• _Data to use_:

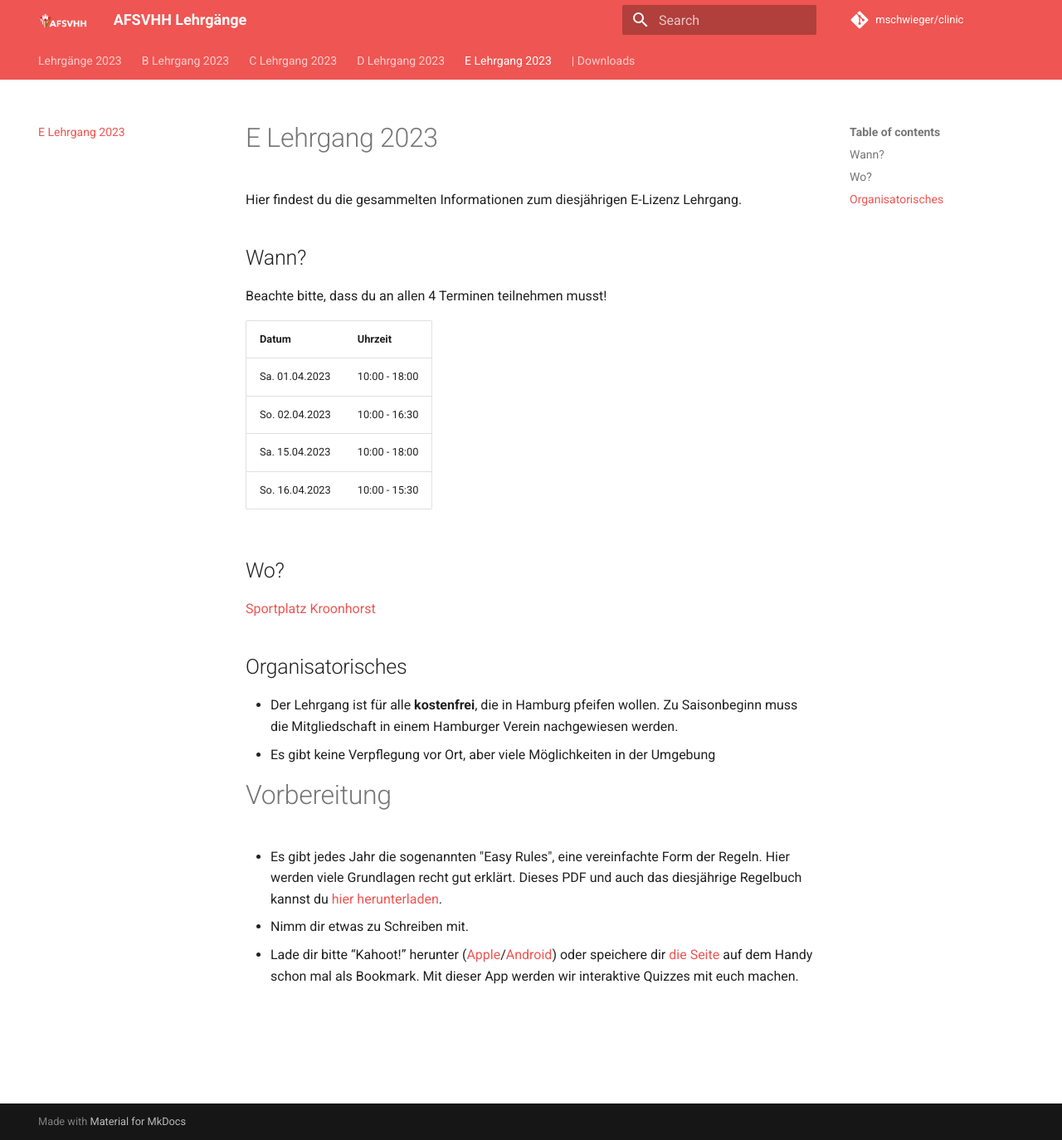
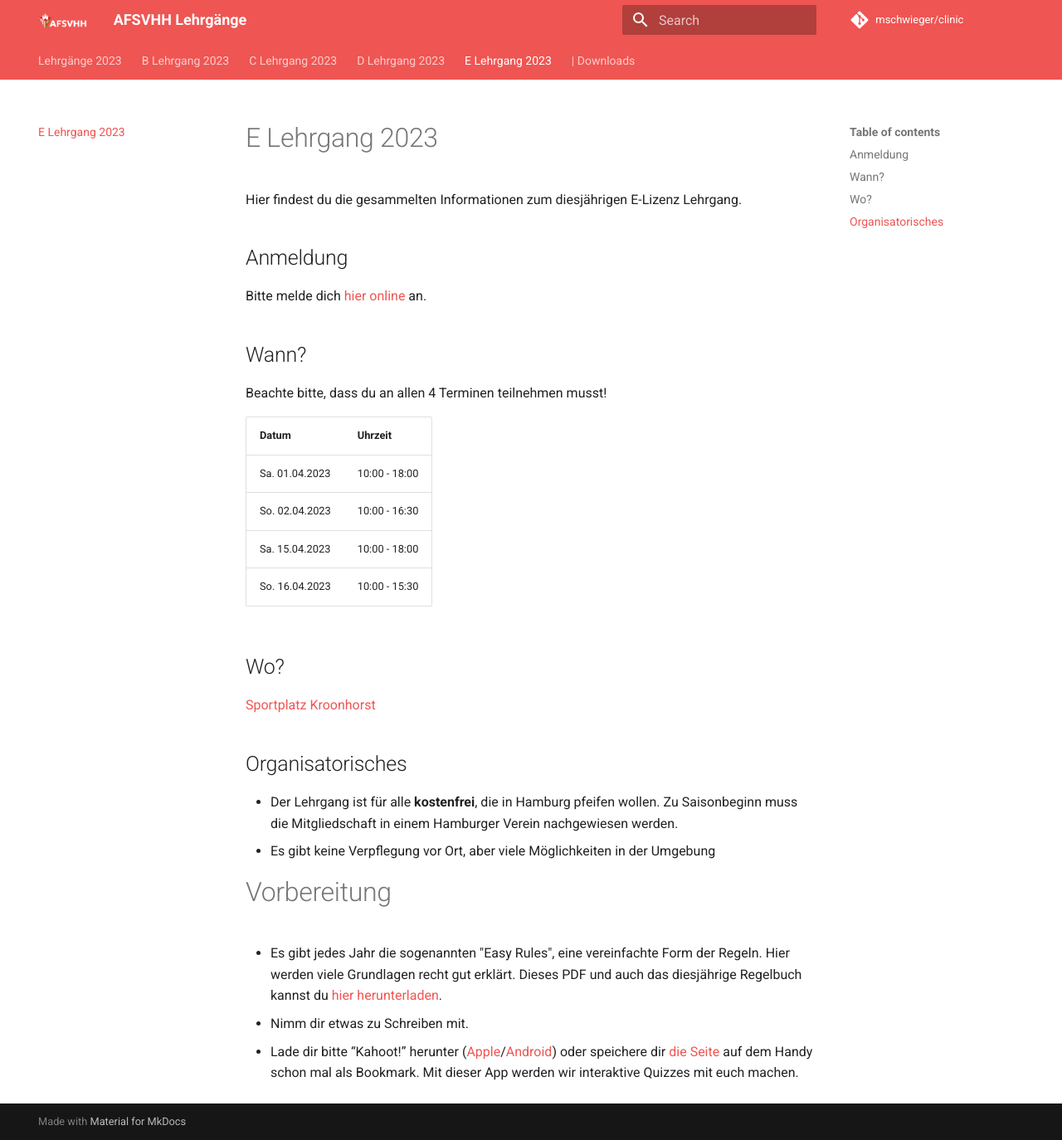
Before and after one commit to mschwieger/clinic, an MkDocs documentation site: the page built from docs/E.md, in a window 1280 px wide and 1374 px high. Shown: the whole window at 83% size. Built offline with MkDocs 1.6.1 and Material for MkDocs 9.7.7, drawn with Linux system fonts in a browser that asks for light colours; comment, search, counter and statistics services are not loaded.

Commit message:
Update E.md

```diff
--- a/docs/E.md
+++ b/docs/E.md
@@ -1,6 +1,10 @@
 # E Lehrgang 2023
 
 Hier findest du die gesammelten Informationen zum diesjährigen E-Lizenz Lehrgang.
+
+## Anmeldung
+
+Bitte melde dich [hier online](https://e-anmeldung.afsvhh.de/) an.
 
 ## Wann?
 
```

• _Assigned task_: Because the pictures are not wanted, retype every record exactly without them.

• _Response area_:
Before and after one commit to mschwieger/clinic, an MkDocs documentation site: the page built from docs/E.md, in a window 1280 px wide and 1374 px high. Shown: the whole window at 83% size. Built offline with MkDocs 1.6.1 and Material for MkDocs 9.7.7, drawn with Linux system fonts in a browser that asks for light colours; comment, search, counter and statistics services are not loaded.

Commit message:
Update E.md

```diff
--- a/docs/E.md
+++ b/docs/E.md
@@ -1,6 +1,10 @@
 # E Lehrgang 2023
 
 Hier findest du die gesammelten Informationen zum diesjährigen E-Lizenz Lehrgang.
+
+## Anmeldung
+
+Bitte melde dich [hier online](https://e-anmeldung.afsvhh.de/) an.
 
 ## Wann?
 
```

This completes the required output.